** DATA FOR ANALYSIS follows **

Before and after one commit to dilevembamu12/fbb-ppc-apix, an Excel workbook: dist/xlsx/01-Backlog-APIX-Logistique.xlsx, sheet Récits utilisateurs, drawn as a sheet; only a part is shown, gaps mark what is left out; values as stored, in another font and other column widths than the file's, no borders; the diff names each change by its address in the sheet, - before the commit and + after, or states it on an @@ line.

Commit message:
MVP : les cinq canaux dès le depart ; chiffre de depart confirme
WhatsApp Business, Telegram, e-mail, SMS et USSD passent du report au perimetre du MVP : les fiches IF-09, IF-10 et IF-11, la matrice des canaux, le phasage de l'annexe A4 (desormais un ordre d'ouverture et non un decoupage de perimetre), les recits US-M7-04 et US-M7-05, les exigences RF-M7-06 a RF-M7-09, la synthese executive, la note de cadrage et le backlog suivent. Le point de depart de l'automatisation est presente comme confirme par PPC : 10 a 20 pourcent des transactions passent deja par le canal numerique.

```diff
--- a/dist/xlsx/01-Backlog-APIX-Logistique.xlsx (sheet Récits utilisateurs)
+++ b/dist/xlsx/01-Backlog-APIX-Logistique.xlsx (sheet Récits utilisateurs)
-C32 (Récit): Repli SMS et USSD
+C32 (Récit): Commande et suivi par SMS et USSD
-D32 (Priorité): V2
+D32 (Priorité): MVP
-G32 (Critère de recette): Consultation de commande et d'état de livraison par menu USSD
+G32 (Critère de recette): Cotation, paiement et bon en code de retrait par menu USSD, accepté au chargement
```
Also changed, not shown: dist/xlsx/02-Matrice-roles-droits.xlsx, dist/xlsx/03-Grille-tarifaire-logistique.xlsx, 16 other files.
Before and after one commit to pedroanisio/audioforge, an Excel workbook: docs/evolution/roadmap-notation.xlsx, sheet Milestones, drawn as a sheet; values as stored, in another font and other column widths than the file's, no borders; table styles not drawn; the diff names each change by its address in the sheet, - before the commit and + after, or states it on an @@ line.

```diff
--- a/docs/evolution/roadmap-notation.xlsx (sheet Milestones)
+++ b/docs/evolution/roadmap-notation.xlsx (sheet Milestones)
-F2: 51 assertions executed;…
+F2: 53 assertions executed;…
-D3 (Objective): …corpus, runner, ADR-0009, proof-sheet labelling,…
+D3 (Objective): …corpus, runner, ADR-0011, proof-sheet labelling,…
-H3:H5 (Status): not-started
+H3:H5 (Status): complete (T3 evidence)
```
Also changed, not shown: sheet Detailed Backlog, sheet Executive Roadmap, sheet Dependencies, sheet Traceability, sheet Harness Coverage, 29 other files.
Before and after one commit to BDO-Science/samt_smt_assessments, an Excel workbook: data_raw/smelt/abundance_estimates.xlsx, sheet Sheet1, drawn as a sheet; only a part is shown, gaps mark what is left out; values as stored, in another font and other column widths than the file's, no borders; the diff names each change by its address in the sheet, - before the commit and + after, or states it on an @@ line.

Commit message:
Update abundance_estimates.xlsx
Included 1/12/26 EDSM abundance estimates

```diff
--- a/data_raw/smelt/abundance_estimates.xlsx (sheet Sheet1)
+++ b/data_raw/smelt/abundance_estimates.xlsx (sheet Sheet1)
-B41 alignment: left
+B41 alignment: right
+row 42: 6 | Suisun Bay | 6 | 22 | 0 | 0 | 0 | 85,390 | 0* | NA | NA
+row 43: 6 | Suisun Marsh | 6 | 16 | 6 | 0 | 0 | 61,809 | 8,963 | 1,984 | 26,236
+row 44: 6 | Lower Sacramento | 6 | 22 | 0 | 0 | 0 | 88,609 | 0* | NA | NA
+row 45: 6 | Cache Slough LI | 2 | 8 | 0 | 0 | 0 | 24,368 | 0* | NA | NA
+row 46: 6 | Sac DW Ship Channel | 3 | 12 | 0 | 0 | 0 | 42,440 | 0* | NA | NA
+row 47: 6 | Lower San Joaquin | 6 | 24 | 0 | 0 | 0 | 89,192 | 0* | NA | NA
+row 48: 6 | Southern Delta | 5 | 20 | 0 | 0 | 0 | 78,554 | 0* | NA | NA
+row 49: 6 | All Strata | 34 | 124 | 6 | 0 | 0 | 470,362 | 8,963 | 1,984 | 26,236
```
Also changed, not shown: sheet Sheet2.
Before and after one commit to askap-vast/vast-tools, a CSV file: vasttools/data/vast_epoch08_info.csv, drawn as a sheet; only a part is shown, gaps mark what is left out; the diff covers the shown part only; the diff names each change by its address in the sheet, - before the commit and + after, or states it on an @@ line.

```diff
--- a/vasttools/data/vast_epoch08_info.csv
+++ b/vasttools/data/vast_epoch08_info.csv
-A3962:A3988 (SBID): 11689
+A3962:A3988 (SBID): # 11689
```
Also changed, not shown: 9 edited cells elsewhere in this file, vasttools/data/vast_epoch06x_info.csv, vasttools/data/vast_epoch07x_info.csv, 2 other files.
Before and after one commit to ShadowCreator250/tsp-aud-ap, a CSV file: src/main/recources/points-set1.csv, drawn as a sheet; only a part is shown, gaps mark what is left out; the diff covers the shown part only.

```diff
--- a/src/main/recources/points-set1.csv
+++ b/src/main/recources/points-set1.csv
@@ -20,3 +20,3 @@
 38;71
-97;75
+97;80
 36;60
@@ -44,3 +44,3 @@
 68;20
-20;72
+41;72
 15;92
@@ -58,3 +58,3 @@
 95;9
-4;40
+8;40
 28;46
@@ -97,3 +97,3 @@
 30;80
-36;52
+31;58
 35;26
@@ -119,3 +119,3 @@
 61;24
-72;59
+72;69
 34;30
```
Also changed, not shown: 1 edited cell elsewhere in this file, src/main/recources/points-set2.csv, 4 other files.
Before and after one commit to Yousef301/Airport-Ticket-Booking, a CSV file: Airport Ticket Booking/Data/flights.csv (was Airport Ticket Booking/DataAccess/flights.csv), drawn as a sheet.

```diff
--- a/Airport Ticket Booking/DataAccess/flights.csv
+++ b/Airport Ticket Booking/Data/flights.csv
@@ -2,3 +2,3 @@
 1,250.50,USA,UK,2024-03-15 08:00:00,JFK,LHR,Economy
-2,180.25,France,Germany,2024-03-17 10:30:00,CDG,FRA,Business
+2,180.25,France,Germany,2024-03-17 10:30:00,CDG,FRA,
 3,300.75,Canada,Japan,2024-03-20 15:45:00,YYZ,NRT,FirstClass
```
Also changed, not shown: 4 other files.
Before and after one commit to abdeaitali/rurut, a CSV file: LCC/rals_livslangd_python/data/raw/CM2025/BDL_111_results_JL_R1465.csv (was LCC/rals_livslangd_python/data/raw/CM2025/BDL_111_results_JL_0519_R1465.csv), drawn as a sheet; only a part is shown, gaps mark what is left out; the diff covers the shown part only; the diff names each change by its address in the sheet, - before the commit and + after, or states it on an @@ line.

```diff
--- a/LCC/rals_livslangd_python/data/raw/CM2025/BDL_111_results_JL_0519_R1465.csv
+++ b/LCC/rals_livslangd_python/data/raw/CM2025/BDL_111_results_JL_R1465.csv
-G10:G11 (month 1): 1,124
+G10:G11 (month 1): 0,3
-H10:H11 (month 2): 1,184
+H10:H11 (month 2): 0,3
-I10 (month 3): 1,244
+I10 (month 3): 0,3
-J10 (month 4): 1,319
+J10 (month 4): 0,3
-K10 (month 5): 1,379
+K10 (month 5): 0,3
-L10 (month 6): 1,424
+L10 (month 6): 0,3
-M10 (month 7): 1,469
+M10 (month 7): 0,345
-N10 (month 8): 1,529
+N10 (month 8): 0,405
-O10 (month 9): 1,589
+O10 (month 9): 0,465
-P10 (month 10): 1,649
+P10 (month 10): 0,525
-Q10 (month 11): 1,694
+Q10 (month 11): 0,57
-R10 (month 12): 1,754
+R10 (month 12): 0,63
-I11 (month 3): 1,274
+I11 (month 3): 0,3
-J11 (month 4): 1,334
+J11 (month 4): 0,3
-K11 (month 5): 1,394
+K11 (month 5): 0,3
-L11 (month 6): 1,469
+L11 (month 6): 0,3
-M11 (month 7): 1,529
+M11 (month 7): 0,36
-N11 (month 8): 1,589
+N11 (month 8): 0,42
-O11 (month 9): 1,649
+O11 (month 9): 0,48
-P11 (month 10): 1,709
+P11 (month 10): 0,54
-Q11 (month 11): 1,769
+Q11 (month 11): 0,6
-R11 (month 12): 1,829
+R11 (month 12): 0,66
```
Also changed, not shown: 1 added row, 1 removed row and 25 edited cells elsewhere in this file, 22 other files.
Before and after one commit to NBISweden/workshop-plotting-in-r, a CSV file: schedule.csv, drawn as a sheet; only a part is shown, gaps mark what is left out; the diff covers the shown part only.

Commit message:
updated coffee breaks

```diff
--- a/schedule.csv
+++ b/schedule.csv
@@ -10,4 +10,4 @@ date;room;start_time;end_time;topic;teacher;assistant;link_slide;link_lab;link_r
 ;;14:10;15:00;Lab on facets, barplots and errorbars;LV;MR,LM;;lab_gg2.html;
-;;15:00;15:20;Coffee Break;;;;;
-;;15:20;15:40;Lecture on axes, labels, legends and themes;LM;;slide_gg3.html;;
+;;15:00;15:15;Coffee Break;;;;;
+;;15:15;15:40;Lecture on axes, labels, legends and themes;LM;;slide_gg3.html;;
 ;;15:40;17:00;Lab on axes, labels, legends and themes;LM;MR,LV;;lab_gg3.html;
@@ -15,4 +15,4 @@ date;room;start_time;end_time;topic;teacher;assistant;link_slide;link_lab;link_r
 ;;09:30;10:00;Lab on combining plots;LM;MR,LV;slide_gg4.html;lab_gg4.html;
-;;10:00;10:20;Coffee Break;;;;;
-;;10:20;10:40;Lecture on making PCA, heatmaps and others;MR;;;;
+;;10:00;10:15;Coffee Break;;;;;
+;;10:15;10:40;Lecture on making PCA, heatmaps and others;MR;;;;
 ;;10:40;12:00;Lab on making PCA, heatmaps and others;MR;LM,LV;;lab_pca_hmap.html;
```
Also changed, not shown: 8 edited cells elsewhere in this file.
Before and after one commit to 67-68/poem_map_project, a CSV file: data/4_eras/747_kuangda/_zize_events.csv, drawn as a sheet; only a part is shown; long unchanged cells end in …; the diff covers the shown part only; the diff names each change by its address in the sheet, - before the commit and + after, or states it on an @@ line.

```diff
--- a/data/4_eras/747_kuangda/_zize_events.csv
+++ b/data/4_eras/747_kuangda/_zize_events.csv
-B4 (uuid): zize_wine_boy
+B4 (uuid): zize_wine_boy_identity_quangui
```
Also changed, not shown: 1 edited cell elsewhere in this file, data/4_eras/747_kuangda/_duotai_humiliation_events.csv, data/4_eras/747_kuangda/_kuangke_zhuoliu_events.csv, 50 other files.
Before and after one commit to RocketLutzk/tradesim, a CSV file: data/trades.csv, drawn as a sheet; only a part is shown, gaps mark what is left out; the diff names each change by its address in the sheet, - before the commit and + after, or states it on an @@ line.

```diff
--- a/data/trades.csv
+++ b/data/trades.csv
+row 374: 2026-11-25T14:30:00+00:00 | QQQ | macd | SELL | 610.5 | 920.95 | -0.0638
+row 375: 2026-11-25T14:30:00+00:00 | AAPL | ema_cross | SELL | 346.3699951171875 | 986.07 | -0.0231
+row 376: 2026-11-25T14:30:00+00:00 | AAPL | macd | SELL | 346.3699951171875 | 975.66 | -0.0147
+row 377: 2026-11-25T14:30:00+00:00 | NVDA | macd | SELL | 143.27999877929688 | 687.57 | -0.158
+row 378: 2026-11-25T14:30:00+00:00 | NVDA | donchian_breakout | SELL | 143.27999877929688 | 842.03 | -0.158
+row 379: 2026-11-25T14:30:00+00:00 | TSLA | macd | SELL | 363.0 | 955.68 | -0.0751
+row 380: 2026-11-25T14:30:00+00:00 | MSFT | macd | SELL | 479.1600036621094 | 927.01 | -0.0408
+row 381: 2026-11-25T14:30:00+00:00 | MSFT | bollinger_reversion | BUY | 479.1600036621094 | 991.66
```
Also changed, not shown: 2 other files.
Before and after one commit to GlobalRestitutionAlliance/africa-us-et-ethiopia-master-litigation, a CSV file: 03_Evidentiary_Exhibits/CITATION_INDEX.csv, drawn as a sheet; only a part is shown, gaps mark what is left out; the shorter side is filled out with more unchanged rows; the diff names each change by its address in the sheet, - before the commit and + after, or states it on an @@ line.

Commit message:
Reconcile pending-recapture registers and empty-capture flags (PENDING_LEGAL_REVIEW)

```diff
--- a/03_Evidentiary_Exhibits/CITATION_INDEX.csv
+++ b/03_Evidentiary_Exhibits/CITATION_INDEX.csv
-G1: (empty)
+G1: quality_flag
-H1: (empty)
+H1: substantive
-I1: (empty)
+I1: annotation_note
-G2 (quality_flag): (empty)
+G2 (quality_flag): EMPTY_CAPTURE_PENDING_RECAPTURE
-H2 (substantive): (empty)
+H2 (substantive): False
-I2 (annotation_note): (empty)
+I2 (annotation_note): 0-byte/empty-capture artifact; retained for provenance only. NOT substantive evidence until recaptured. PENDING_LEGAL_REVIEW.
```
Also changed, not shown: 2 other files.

** End of DATA FOR ANALYSIS **

— TASK GOAL —
Every line that contains the string "substantive" should be returned from the data.

— COMPLETED TASK —
+H1: substantive
-H2 (substantive): (empty)
+H2 (substantive): False
+I2 (annotation_note): 0-byte/empty-capture artifact; retained for provenance only. NOT substantive evidence until recaptured. PENDING_LEGAL_REVIEW.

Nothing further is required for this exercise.